*EXERCISE INSTRUCTIONS:* Should any entry seem unclear, still set it down exactly as given, along with all the others.

┌─ DATA TO PROCESS

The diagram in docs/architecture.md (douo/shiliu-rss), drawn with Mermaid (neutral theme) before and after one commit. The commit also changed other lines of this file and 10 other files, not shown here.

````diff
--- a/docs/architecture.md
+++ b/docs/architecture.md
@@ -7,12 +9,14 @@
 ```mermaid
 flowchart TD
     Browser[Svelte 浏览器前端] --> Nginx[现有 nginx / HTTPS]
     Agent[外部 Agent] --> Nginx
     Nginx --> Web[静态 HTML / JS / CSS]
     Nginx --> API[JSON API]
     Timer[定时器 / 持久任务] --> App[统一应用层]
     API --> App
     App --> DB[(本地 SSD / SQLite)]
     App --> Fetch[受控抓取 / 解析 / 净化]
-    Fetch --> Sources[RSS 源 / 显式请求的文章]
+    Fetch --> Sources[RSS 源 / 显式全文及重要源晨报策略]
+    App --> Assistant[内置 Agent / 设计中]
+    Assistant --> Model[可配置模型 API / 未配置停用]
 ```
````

└─

*ANSWER:*
The diagram in docs/architecture.md (douo/shiliu-rss), drawn with Mermaid (neutral theme) before and after one commit. The commit also changed other lines of this file and 10 other files, not shown here.

````diff
--- a/docs/architecture.md
+++ b/docs/architecture.md
@@ -7,12 +9,14 @@
 ```mermaid
 flowchart TD
     Browser[Svelte 浏览器前端] --> Nginx[现有 nginx / HTTPS]
     Agent[外部 Agent] --> Nginx
     Nginx --> Web[静态 HTML / JS / CSS]
     Nginx --> API[JSON API]
     Timer[定时器 / 持久任务] --> App[统一应用层]
     API --> App
     App --> DB[(本地 SSD / SQLite)]
     App --> Fetch[受控抓取 / 解析 / 净化]
-    Fetch --> Sources[RSS 源 / 显式请求的文章]
+    Fetch --> Sources[RSS 源 / 显式全文及重要源晨报策略]
+    App --> Assistant[内置 Agent / 设计中]
+    Assistant --> Model[可配置模型 API / 未配置停用]
 ```
````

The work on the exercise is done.